Primary runner: 38 -> 32 mm
Secondary runner: 42 mm
Primary runner: 31.7 -> 27.14 mm
Secondary runner: 26.87 -> 40.5 mm
A downside to the AWE manifolds, and upside for going with the Wagners, is the long term reliability. The AWE tubular manifolds, and generally most tubular manifolds, have a history of not holding up over time, with cracks developing at joints. In fact the used set I obtained have already had some repairs made to them. Proof that this style exhaust manifold will eventually have issues, but good for me that it’s already been repaired so they should last a while longer, at least long enough for my needs.
Today I set about the task of removing the engine to make the swap over to the AWE Exhaust Manifolds.
The stock manifolds came off relatively easily and I was happy to be able to leave the turbocharger in place.
Both sets of manifolds have the Swaintech White Lightning ceramic coating.
Attaching the AWE exhaust manifold proved to be a good deal more time consuming than it was to remove the stock exhaust manifold. The location of the nuts that secure it to the head are behind some of the runners, and with the turbocharger still in place it was a bit tricky to get a wrench on some of the nuts. Tightening the nut down a tenth of a turn at a time took a little while.
The passenger side had some challenges as well. Again the stock manifold came off quickly. But to get the AWE manifold in place I had to reposition the aftermarket oil supply line slightly rearward. I also had to spend some time trying to reposition the turbo slightly in order to get some of the bolts that attach the manifold to the turbo to line up. Eventually it all worked out.
A while later the engine is back in place now equipped with the AWE exhaust manifolds.

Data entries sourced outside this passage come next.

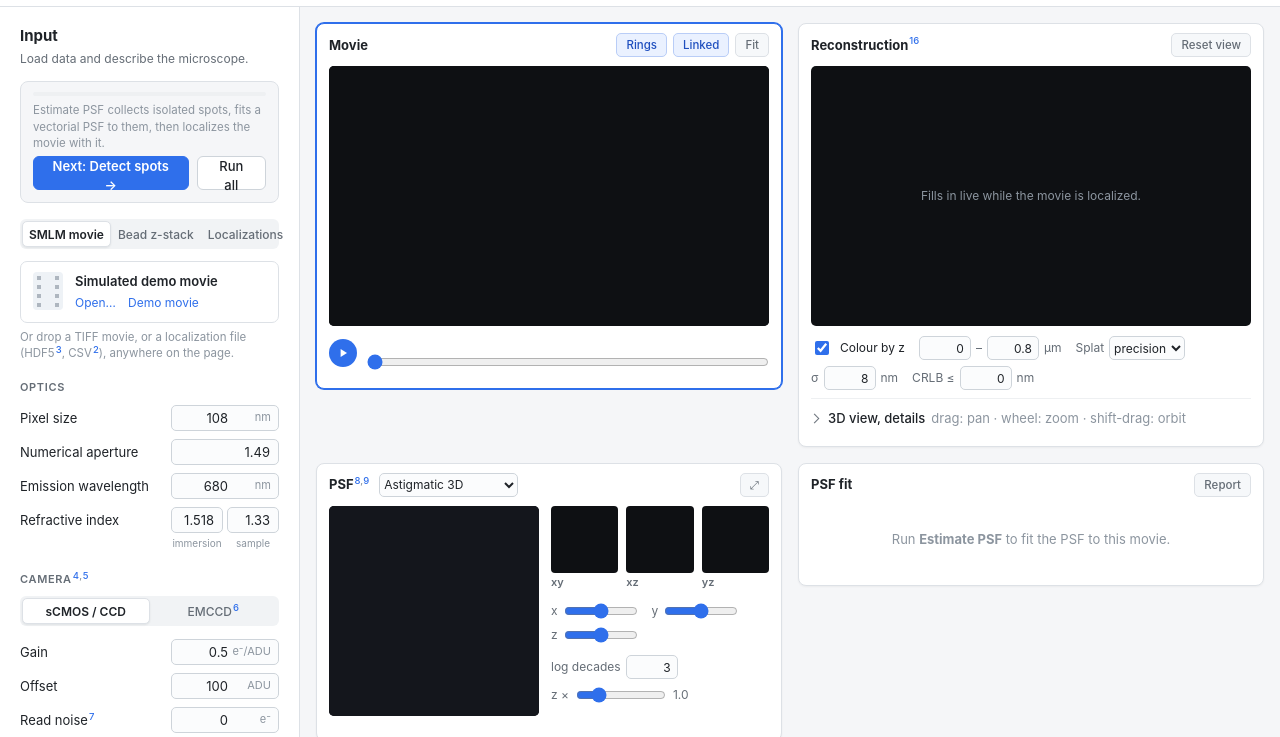
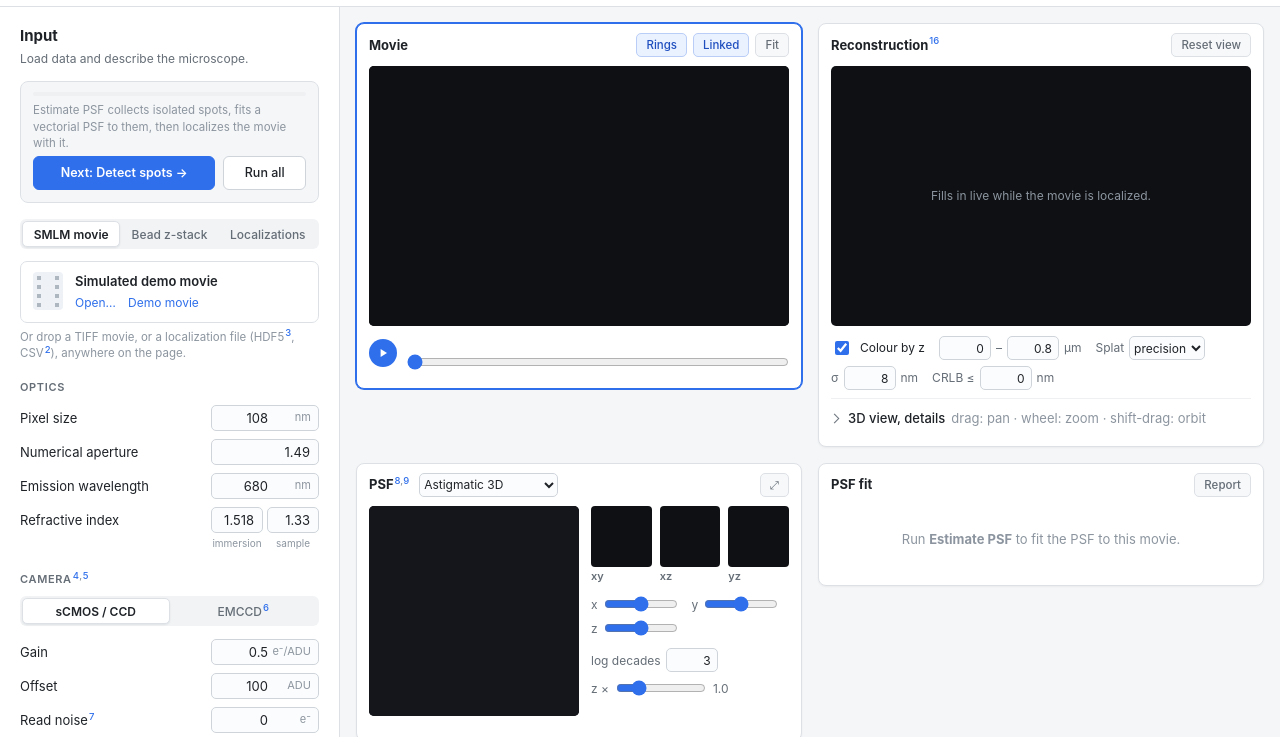
Before and after one commit to jcnossen/torch-psf, a website built with Vite: page web/index.html in a window 1280 px wide. Shown: the part 49-786 px from the top of the page. Built offline with nearby package versions, Linux system fonts and the light colour scheme.

Commit message:
web: Back button labelled 'Back'; sidebar 340 px and the run-row buttons on one line (no-wrap, 12.5 px) so 'Next: ...' and 'Run all' no longer wrap
Co-Authored-By: Claude Opus 5.5 <noreply@anthropic.com>

```diff
--- a/web/src/ui/app.ts
+++ b/web/src/ui/app.ts
@@ -1104,12 +1104,12 @@ const TEMPLATE = `
  <div class="side-foot" id="runbox">
   <div class="foot" data-mode="movie">
     <div class="progress"><div id="mbar"></div></div><p id="mtext" class="hint">Estimate PSF collects isolated spots, fits a vectorial PSF to them, then localizes the movie with it.</p>
-    <div class="btnrow idle"><button id="back" class="back" title="previous step">←</button><button id="next" class="primary"></button><button id="m-run" title="Estimate the PSF and localize the movie">Run all</button></div>
+    <div class="btnrow idle"><button id="back" class="back" title="previous step">Back</button><button id="next" class="primary"></button><button id="m-run" title="Estimate the PSF and localize the movie">Run all</button></div>
     <div class="btnrow running"><button id="m-enough" title="stop now and keep the current estimate">Stop early</button><button id="m-abort">Abort</button></div>
   </div>
   <div class="foot" data-mode="stack">
     <div class="progress"><div id="pbar"></div></div><p id="ptext" class="hint"></p>
-    <div class="btnrow idle"><button id="sback" class="back" title="previous step">←</button><button id="snext" class="primary"></button><button id="run">Fit PSF</button></div>
+    <div class="btnrow idle"><button id="sback" class="back" title="previous step">Back</button><button id="snext" class="primary"></button><button id="run">Fit PSF</button></div>
     <div class="btnrow running"><button id="enough">Use what we have</button><button id="abort">Abort</button></div>
   </div>
  </div>
--- a/web/src/ui/style.css
+++ b/web/src/ui/style.css
@@ -34,13 +34,14 @@ h3 { font-size: 13px; font-weight: 650; margin: 0; }
 .warn { margin: 10px 20px; padding: 10px 14px; border: 1px solid #f0b4a8; background: #fff1ee; border-radius: 6px; }
 
 /* ---------- shell: sidebar + card grid */
-.shell { display: grid; grid-template-columns: 300px minmax(0, 1fr); align-items: start; min-height: calc(100vh - 56px); }
+.shell { display: grid; grid-template-columns: 340px minmax(0, 1fr); align-items: start; min-height: calc(100vh - 56px); }
 .side { position: sticky; top: 56px; height: calc(100vh - 56px); display: flex; flex-direction: column; background: var(--card); border-right: 1px solid var(--line); }
 .side-body { flex: 1 1 auto; overflow-y: auto; padding: 18px 20px 12px; }
 .side-body > section > h2 + .sub { margin: 3px 0 14px; color: var(--fg2); font-size: 12px; }
 .side-foot { flex: 0 0 auto; border-top: 1px solid var(--line); padding: 12px 20px 14px; }
 .side-body .side-foot { border: 1px solid var(--line); border-radius: 8px; padding: 10px 12px 12px; margin: 0 0 16px; background: var(--bg, transparent); }
-.btnrow button.back { flex: 0 0 auto; padding: 0 12px; }
+.btnrow button.back { flex: 0 0 auto; }
+.btnrow button { white-space: nowrap; padding: 0 10px; font-size: 12.5px; }   /* Back / Next: ... / Run all on one line */
 .grp { font-size: 11px; font-weight: 600; letter-spacing: .06em; text-transform: uppercase; color: var(--fg2); margin: 18px 0 8px; }
 .grp-row { display: flex; align-items: center; gap: 8px; } .grp-row .grp { margin: 18px 0 8px; }
 .badge { margin-top: 10px; padding: 1px 8px; border-radius: 9px; font-size: 11px; font-weight: 500; background: #eef2f6; color: var(--fg2); }
```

I still have some more buttoning up to do before I will begin measuring with these exhaust manifolds.